## What the task requires
Return all the data, word for word.

** Opening Available data block **

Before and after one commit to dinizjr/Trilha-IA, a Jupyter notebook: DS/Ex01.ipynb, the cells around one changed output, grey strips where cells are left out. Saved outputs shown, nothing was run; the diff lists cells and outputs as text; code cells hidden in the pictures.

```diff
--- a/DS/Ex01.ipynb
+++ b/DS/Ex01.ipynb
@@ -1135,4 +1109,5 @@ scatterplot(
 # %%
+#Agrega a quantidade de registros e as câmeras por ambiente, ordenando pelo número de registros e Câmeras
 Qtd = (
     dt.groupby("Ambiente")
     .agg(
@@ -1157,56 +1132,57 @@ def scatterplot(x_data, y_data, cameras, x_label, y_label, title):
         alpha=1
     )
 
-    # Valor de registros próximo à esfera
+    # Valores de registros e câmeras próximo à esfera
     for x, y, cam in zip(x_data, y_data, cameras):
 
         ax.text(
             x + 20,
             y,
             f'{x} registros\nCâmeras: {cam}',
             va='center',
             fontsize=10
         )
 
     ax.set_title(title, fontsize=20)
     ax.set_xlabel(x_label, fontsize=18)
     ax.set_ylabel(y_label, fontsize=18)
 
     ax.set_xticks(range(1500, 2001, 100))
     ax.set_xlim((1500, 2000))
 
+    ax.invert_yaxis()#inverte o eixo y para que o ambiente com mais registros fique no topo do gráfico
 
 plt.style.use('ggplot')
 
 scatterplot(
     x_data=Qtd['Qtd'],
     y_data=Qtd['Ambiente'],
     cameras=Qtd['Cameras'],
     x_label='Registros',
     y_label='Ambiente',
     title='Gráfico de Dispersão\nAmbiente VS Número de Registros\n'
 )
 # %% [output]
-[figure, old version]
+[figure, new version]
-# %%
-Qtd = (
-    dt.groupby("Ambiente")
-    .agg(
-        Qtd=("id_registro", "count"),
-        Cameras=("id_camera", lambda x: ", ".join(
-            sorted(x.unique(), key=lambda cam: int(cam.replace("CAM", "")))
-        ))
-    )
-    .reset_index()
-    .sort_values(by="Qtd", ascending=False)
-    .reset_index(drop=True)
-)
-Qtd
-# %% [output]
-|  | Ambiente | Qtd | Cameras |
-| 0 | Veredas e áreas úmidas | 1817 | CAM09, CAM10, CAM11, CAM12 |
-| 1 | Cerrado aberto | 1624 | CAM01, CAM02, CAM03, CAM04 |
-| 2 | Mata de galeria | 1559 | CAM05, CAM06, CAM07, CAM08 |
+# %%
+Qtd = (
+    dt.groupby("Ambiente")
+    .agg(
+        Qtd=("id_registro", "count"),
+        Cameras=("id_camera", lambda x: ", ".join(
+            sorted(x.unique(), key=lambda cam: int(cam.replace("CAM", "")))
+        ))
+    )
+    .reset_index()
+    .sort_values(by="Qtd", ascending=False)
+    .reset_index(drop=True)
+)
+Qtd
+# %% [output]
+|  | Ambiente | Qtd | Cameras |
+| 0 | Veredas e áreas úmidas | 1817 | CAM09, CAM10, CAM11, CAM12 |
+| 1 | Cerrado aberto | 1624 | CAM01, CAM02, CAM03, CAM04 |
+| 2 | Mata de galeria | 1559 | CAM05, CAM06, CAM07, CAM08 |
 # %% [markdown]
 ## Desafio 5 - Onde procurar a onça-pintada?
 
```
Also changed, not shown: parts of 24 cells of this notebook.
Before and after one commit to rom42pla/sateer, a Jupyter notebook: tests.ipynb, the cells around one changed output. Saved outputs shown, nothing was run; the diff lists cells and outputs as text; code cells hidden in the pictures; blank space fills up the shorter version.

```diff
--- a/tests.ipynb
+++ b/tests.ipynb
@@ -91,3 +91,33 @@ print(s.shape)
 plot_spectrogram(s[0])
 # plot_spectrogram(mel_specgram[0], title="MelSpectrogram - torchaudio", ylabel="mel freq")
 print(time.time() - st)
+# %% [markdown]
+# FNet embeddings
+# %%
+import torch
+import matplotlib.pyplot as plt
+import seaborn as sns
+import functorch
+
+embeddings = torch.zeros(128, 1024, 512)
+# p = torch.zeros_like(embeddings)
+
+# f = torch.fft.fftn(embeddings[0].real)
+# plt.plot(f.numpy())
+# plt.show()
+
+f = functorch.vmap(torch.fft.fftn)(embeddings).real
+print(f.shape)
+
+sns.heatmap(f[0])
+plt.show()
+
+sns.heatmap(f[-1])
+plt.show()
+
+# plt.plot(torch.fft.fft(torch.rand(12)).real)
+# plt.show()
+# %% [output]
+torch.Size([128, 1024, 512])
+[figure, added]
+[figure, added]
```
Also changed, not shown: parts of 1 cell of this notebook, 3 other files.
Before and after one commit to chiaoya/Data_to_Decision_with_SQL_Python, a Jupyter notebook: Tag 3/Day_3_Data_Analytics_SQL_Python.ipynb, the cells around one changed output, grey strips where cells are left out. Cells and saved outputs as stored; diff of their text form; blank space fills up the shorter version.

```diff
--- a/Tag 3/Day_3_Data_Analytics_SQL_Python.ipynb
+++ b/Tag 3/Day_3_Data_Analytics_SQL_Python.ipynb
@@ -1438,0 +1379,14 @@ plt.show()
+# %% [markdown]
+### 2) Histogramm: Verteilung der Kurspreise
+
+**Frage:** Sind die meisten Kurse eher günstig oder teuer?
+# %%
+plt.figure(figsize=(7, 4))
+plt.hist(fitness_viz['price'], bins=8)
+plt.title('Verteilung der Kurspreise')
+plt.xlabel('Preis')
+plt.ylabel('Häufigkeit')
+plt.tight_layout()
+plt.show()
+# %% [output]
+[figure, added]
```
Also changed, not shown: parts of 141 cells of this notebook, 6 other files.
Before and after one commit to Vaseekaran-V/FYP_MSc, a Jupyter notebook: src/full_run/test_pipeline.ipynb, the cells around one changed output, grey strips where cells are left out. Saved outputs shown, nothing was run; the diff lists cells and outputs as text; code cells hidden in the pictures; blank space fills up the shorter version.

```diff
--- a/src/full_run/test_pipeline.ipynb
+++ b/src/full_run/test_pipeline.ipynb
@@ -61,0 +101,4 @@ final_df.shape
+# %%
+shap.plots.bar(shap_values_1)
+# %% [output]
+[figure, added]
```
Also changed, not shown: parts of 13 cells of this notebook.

** Closing Available data block **

## Answer space
Before and after one commit to dinizjr/Trilha-IA, a Jupyter notebook: DS/Ex01.ipynb, the cells around one changed output, grey strips where cells are left out. Saved outputs shown, nothing was run; the diff lists cells and outputs as text; code cells hidden in the pictures.

```diff
--- a/DS/Ex01.ipynb
+++ b/DS/Ex01.ipynb
@@ -1135,4 +1109,5 @@ scatterplot(
 # %%
+#Agrega a quantidade de registros e as câmeras por ambiente, ordenando pelo número de registros e Câmeras
 Qtd = (
     dt.groupby("Ambiente")
     .agg(
@@ -1157,56 +1132,57 @@ def scatterplot(x_data, y_data, cameras, x_label, y_label, title):
         alpha=1
     )
 
-    # Valor de registros próximo à esfera
+    # Valores de registros e câmeras próximo à esfera
     for x, y, cam in zip(x_data, y_data, cameras):
 
         ax.text(
             x + 20,
             y,
             f'{x} registros\nCâmeras: {cam}',
             va='center',
             fontsize=10
         )
 
     ax.set_title(title, fontsize=20)
     ax.set_xlabel(x_label, fontsize=18)
     ax.set_ylabel(y_label, fontsize=18)
 
     ax.set_xticks(range(1500, 2001, 100))
     ax.set_xlim((1500, 2000))
 
+    ax.invert_yaxis()#inverte o eixo y para que o ambiente com mais registros fique no topo do gráfico
 
 plt.style.use('ggplot')
 
 scatterplot(
     x_data=Qtd['Qtd'],
     y_data=Qtd['Ambiente'],
     cameras=Qtd['Cameras'],
     x_label='Registros',
     y_label='Ambiente',
     title='Gráfico de Dispersão\nAmbiente VS Número de Registros\n'
 )
 # %% [output]
-[figure, old version]
+[figure, new version]
-# %%
-Qtd = (
-    dt.groupby("Ambiente")
-    .agg(
-        Qtd=("id_registro", "count"),
-        Cameras=("id_camera", lambda x: ", ".join(
-            sorted(x.unique(), key=lambda cam: int(cam.replace("CAM", "")))
-        ))
-    )
-    .reset_index()
-    .sort_values(by="Qtd", ascending=False)
-    .reset_index(drop=True)
-)
-Qtd
-# %% [output]
-|  | Ambiente | Qtd | Cameras |
-| 0 | Veredas e áreas úmidas | 1817 | CAM09, CAM10, CAM11, CAM12 |
-| 1 | Cerrado aberto | 1624 | CAM01, CAM02, CAM03, CAM04 |
-| 2 | Mata de galeria | 1559 | CAM05, CAM06, CAM07, CAM08 |
+# %%
+Qtd = (
+    dt.groupby("Ambiente")
+    .agg(
+        Qtd=("id_registro", "count"),
+        Cameras=("id_camera", lambda x: ", ".join(
+            sorted(x.unique(), key=lambda cam: int(cam.replace("CAM", "")))
+        ))
+    )
+    .reset_index()
+    .sort_values(by="Qtd", ascending=False)
+    .reset_index(drop=True)
+)
+Qtd
+# %% [output]
+|  | Ambiente | Qtd | Cameras |
+| 0 | Veredas e áreas úmidas | 1817 | CAM09, CAM10, CAM11, CAM12 |
+| 1 | Cerrado aberto | 1624 | CAM01, CAM02, CAM03, CAM04 |
+| 2 | Mata de galeria | 1559 | CAM05, CAM06, CAM07, CAM08 |
 # %% [markdown]
 ## Desafio 5 - Onde procurar a onça-pintada?
 
```
Also changed, not shown: parts of 24 cells of this notebook.
Before and after one commit to rom42pla/sateer, a Jupyter notebook: tests.ipynb, the cells around one changed output. Saved outputs shown, nothing was run; the diff lists cells and outputs as text; code cells hidden in the pictures; blank space fills up the shorter version.

```diff
--- a/tests.ipynb
+++ b/tests.ipynb
@@ -91,3 +91,33 @@ print(s.shape)
 plot_spectrogram(s[0])
 # plot_spectrogram(mel_specgram[0], title="MelSpectrogram - torchaudio", ylabel="mel freq")
 print(time.time() - st)
+# %% [markdown]
+# FNet embeddings
+# %%
+import torch
+import matplotlib.pyplot as plt
+import seaborn as sns
+import functorch
+
+embeddings = torch.zeros(128, 1024, 512)
+# p = torch.zeros_like(embeddings)
+
+# f = torch.fft.fftn(embeddings[0].real)
+# plt.plot(f.numpy())
+# plt.show()
+
+f = functorch.vmap(torch.fft.fftn)(embeddings).real
+print(f.shape)
+
+sns.heatmap(f[0])
+plt.show()
+
+sns.heatmap(f[-1])
+plt.show()
+
+# plt.plot(torch.fft.fft(torch.rand(12)).real)
+# plt.show()
+# %% [output]
+torch.Size([128, 1024, 512])
+[figure, added]
+[figure, added]
```
Also changed, not shown: parts of 1 cell of this notebook, 3 other files.
Before and after one commit to chiaoya/Data_to_Decision_with_SQL_Python, a Jupyter notebook: Tag 3/Day_3_Data_Analytics_SQL_Python.ipynb, the cells around one changed output, grey strips where cells are left out. Cells and saved outputs as stored; diff of their text form; blank space fills up the shorter version.

```diff
--- a/Tag 3/Day_3_Data_Analytics_SQL_Python.ipynb
+++ b/Tag 3/Day_3_Data_Analytics_SQL_Python.ipynb
@@ -1438,0 +1379,14 @@ plt.show()
+# %% [markdown]
+### 2) Histogramm: Verteilung der Kurspreise
+
+**Frage:** Sind die meisten Kurse eher günstig oder teuer?
+# %%
+plt.figure(figsize=(7, 4))
+plt.hist(fitness_viz['price'], bins=8)
+plt.title('Verteilung der Kurspreise')
+plt.xlabel('Preis')
+plt.ylabel('Häufigkeit')
+plt.tight_layout()
+plt.show()
+# %% [output]
+[figure, added]
```
Also changed, not shown: parts of 141 cells of this notebook, 6 other files.
Before and after one commit to Vaseekaran-V/FYP_MSc, a Jupyter notebook: src/full_run/test_pipeline.ipynb, the cells around one changed output, grey strips where cells are left out. Saved outputs shown, nothing was run; the diff lists cells and outputs as text; code cells hidden in the pictures; blank space fills up the shorter version.

```diff
--- a/src/full_run/test_pipeline.ipynb
+++ b/src/full_run/test_pipeline.ipynb
@@ -61,0 +101,4 @@ final_df.shape
+# %%
+shap.plots.bar(shap_values_1)
+# %% [output]
+[figure, added]
```
Also changed, not shown: parts of 13 cells of this notebook.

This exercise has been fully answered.